_Description of the task_
Your answer should be the records again, unchanged in wording and free of images.

_Excerpted data_
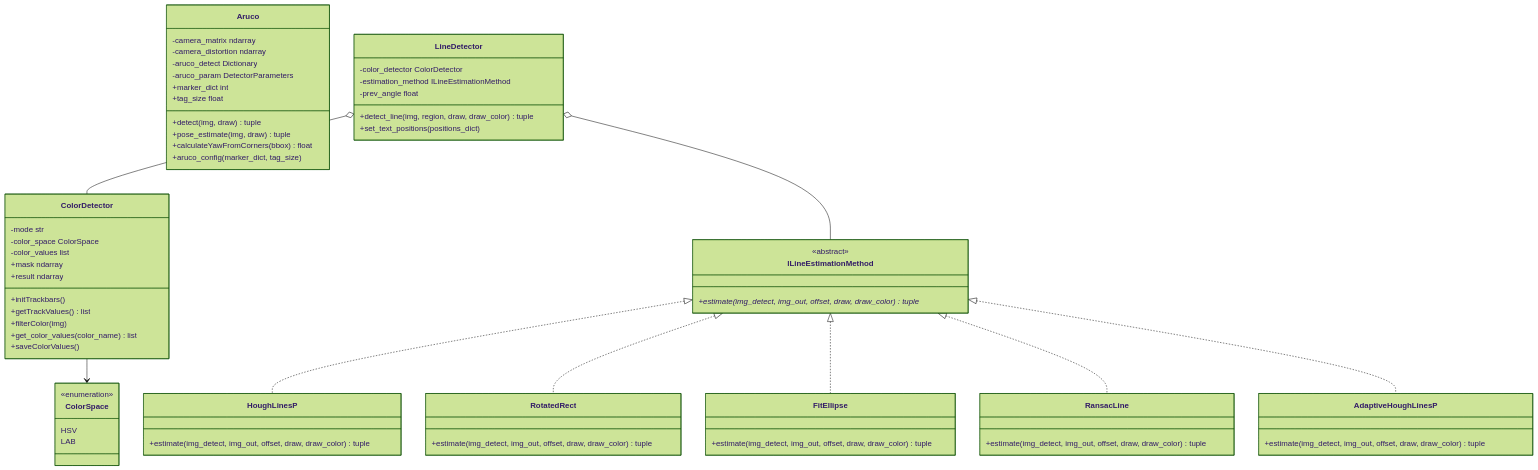
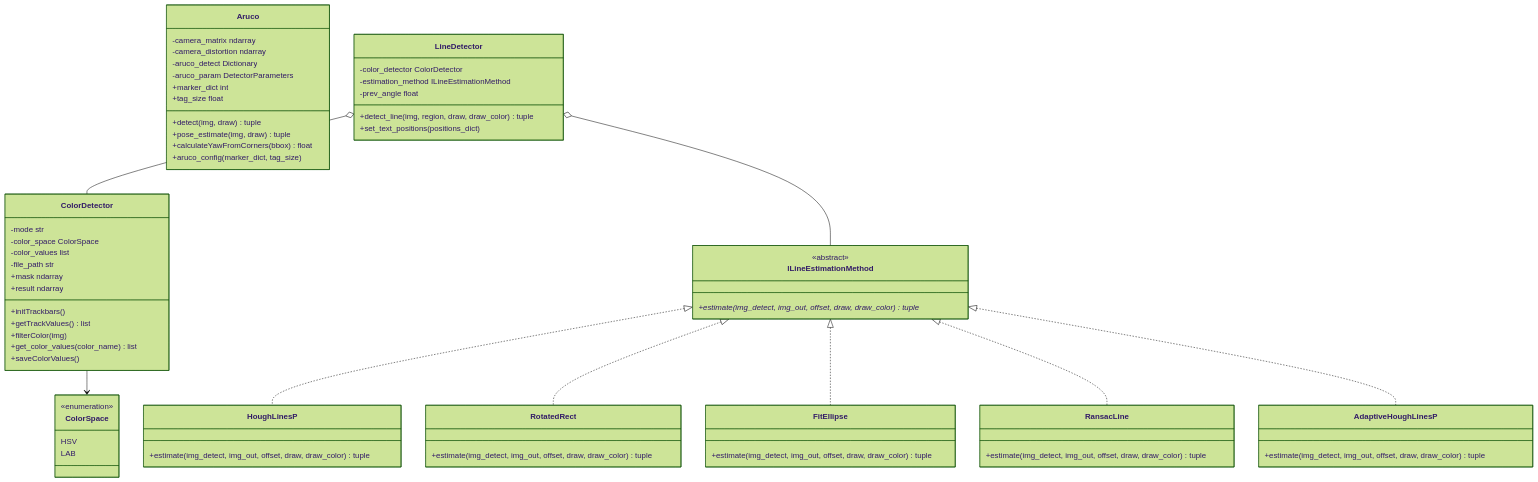
The first of 3 diagrams in i18n/pt/modules/vision/algorithms.md (Black-Bee-Drones/nectar-sdk), drawn with Mermaid (forest theme) before and after one commit. The commit also changed other lines of this file and 11 other files, not shown here.

````diff
--- a/i18n/pt/modules/vision/algorithms.md
+++ b/i18n/pt/modules/vision/algorithms.md
@@ -13,76 +13,77 @@
 ```mermaid
 classDiagram
     class Aruco {
         -camera_matrix ndarray
         -camera_distortion ndarray
         -aruco_detect Dictionary
         -aruco_param DetectorParameters
         +marker_dict int
         +tag_size float
         +detect(img, draw) tuple
         +pose_estimate(img, draw) tuple
         +calculateYawFromCorners(bbox) float
         +aruco_config(marker_dict, tag_size)
     }
 
     class ColorDetector {
         -mode str
         -color_space ColorSpace
         -color_values list
+        -file_path str
         +mask ndarray
         +result ndarray
         +initTrackbars()
         +getTrackValues() list
         +filterColor(img)
         +get_color_values(color_name) list
         +saveColorValues()
     }
 
     class ColorSpace {
         <<enumeration>>
         HSV
         LAB
     }
 
     class ILineEstimationMethod {
         <<abstract>>
         +estimate(img_detect, img_out, offset, draw, draw_color)* tuple
     }
 
     class HoughLinesP {
         +estimate(img_detect, img_out, offset, draw, draw_color) tuple
     }
 
     class RotatedRect {
         +estimate(img_detect, img_out, offset, draw, draw_color) tuple
     }
 
     class FitEllipse {
         +estimate(img_detect, img_out, offset, draw, draw_color) tuple
     }
 
     class RansacLine {
         +estimate(img_detect, img_out, offset, draw, draw_color) tuple
     }
 
     class AdaptiveHoughLinesP {
         +estimate(img_detect, img_out, offset, draw, draw_color) tuple
     }
 
     class LineDetector {
         -color_detector ColorDetector
         -estimation_method ILineEstimationMethod
         -prev_angle float
         +detect_line(img, region, draw, draw_color) tuple
         +set_text_positions(positions_dict)
     }
 
     ColorDetector --> ColorSpace
     ILineEstimationMethod <|.. HoughLinesP
     ILineEstimationMethod <|.. RotatedRect
     ILineEstimationMethod <|.. FitEllipse
     ILineEstimationMethod <|.. RansacLine
     ILineEstimationMethod <|.. AdaptiveHoughLinesP
     LineDetector o-- ColorDetector
     LineDetector o-- ILineEstimationMethod
 ```
````
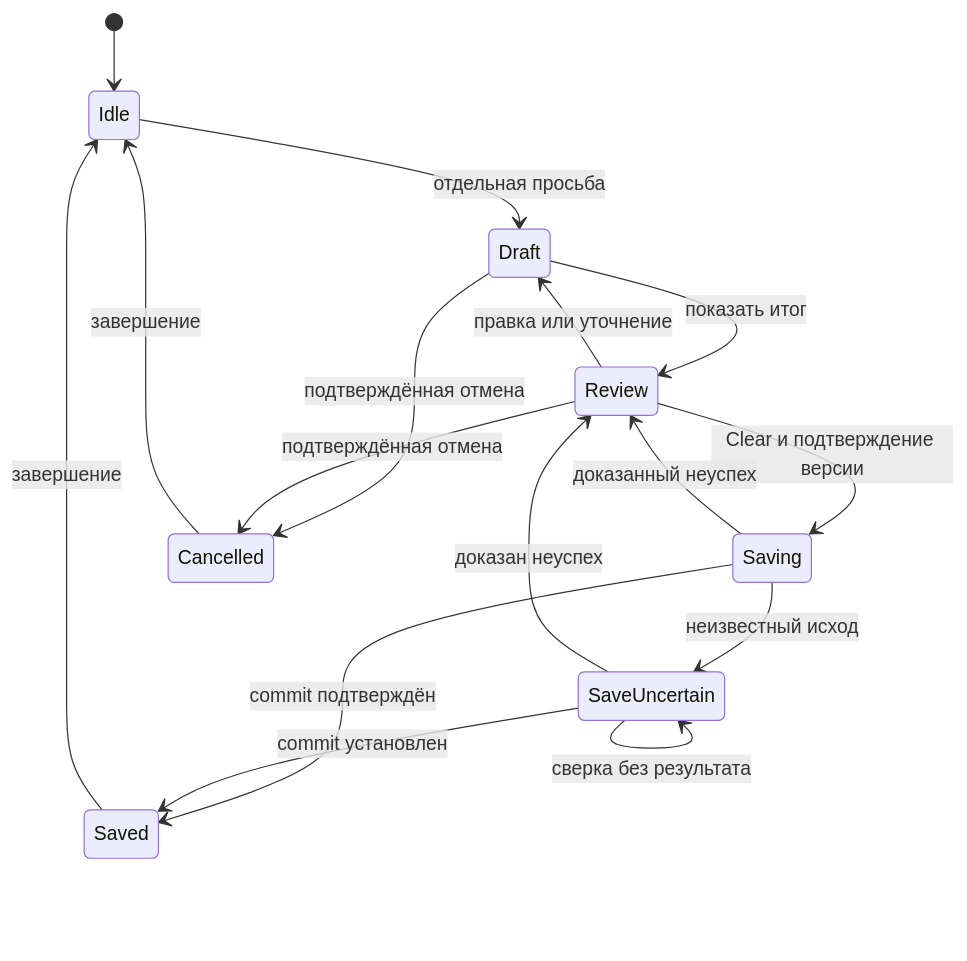
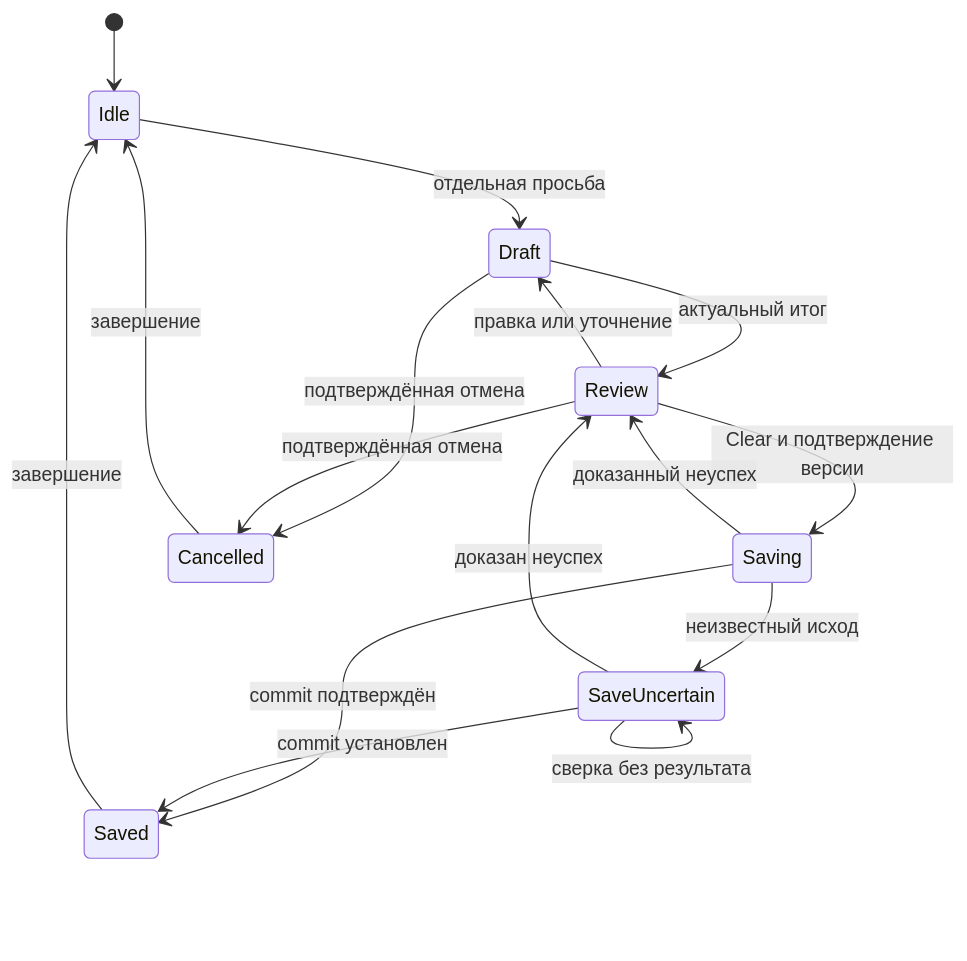
Before and after one commit to uralmetal/cbt-therapy-assistent: the second of 3 diagrams in docs/architecture/architecture-overview.md, drawn with Mermaid. The commit also changed other lines of this file and 11 other files, not shown here.

Commit message:
docs(architecture): address customer review and research stateless Render stack

````diff
--- a/docs/architecture/architecture-overview.md
+++ b/docs/architecture/architecture-overview.md
@@ -43,18 +44,18 @@
 ```mermaid
 stateDiagram-v2
   [*] --> Idle
   Idle --> Draft: отдельная просьба
-  Draft --> Review: показать итог
+  Draft --> Review: актуальный итог
   Review --> Draft: правка или уточнение
   Review --> Saving: Clear и подтверждение версии
   Saving --> Saved: commit подтверждён
   Saving --> Review: доказанный неуспех
   Saving --> SaveUncertain: неизвестный исход
   SaveUncertain --> SaveUncertain: сверка без результата
   SaveUncertain --> Saved: commit установлен
   SaveUncertain --> Review: доказан неуспех
   Draft --> Cancelled: подтверждённая отмена
   Review --> Cancelled: подтверждённая отмена
   Saved --> Idle: завершение
   Cancelled --> Idle: завершение
 ```
````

_Your response_
The first of 3 diagrams in i18n/pt/modules/vision/algorithms.md (Black-Bee-Drones/nectar-sdk), drawn with Mermaid (forest theme) before and after one commit. The commit also changed other lines of this file and 11 other files, not shown here.

````diff
--- a/i18n/pt/modules/vision/algorithms.md
+++ b/i18n/pt/modules/vision/algorithms.md
@@ -13,76 +13,77 @@
 ```mermaid
 classDiagram
     class Aruco {
         -camera_matrix ndarray
         -camera_distortion ndarray
         -aruco_detect Dictionary
         -aruco_param DetectorParameters
         +marker_dict int
         +tag_size float
         +detect(img, draw) tuple
         +pose_estimate(img, draw) tuple
         +calculateYawFromCorners(bbox) float
         +aruco_config(marker_dict, tag_size)
     }
 
     class ColorDetector {
         -mode str
         -color_space ColorSpace
         -color_values list
+        -file_path str
         +mask ndarray
         +result ndarray
         +initTrackbars()
         +getTrackValues() list
         +filterColor(img)
         +get_color_values(color_name) list
         +saveColorValues()
     }
 
     class ColorSpace {
         <<enumeration>>
         HSV
         LAB
     }
 
     class ILineEstimationMethod {
         <<abstract>>
         +estimate(img_detect, img_out, offset, draw, draw_color)* tuple
     }
 
     class HoughLinesP {
         +estimate(img_detect, img_out, offset, draw, draw_color) tuple
     }
 
     class RotatedRect {
         +estimate(img_detect, img_out, offset, draw, draw_color) tuple
     }
 
     class FitEllipse {
         +estimate(img_detect, img_out, offset, draw, draw_color) tuple
     }
 
     class RansacLine {
         +estimate(img_detect, img_out, offset, draw, draw_color) tuple
     }
 
     class AdaptiveHoughLinesP {
         +estimate(img_detect, img_out, offset, draw, draw_color) tuple
     }
 
     class LineDetector {
         -color_detector ColorDetector
         -estimation_method ILineEstimationMethod
         -prev_angle float
         +detect_line(img, region, draw, draw_color) tuple
         +set_text_positions(positions_dict)
     }
 
     ColorDetector --> ColorSpace
     ILineEstimationMethod <|.. HoughLinesP
     ILineEstimationMethod <|.. RotatedRect
     ILineEstimationMethod <|.. FitEllipse
     ILineEstimationMethod <|.. RansacLine
     ILineEstimationMethod <|.. AdaptiveHoughLinesP
     LineDetector o-- ColorDetector
     LineDetector o-- ILineEstimationMethod
 ```
````
Before and after one commit to uralmetal/cbt-therapy-assistent: the second of 3 diagrams in docs/architecture/architecture-overview.md, drawn with Mermaid. The commit also changed other lines of this file and 11 other files, not shown here.

Commit message:
docs(architecture): address customer review and research stateless Render stack

````diff
--- a/docs/architecture/architecture-overview.md
+++ b/docs/architecture/architecture-overview.md
@@ -43,18 +44,18 @@
 ```mermaid
 stateDiagram-v2
   [*] --> Idle
   Idle --> Draft: отдельная просьба
-  Draft --> Review: показать итог
+  Draft --> Review: актуальный итог
   Review --> Draft: правка или уточнение
   Review --> Saving: Clear и подтверждение версии
   Saving --> Saved: commit подтверждён
   Saving --> Review: доказанный неуспех
   Saving --> SaveUncertain: неизвестный исход
   SaveUncertain --> SaveUncertain: сверка без результата
   SaveUncertain --> Saved: commit установлен
   SaveUncertain --> Review: доказан неуспех
   Draft --> Cancelled: подтверждённая отмена
   Review --> Cancelled: подтверждённая отмена
   Saved --> Idle: завершение
   Cancelled --> Idle: завершение
 ```
````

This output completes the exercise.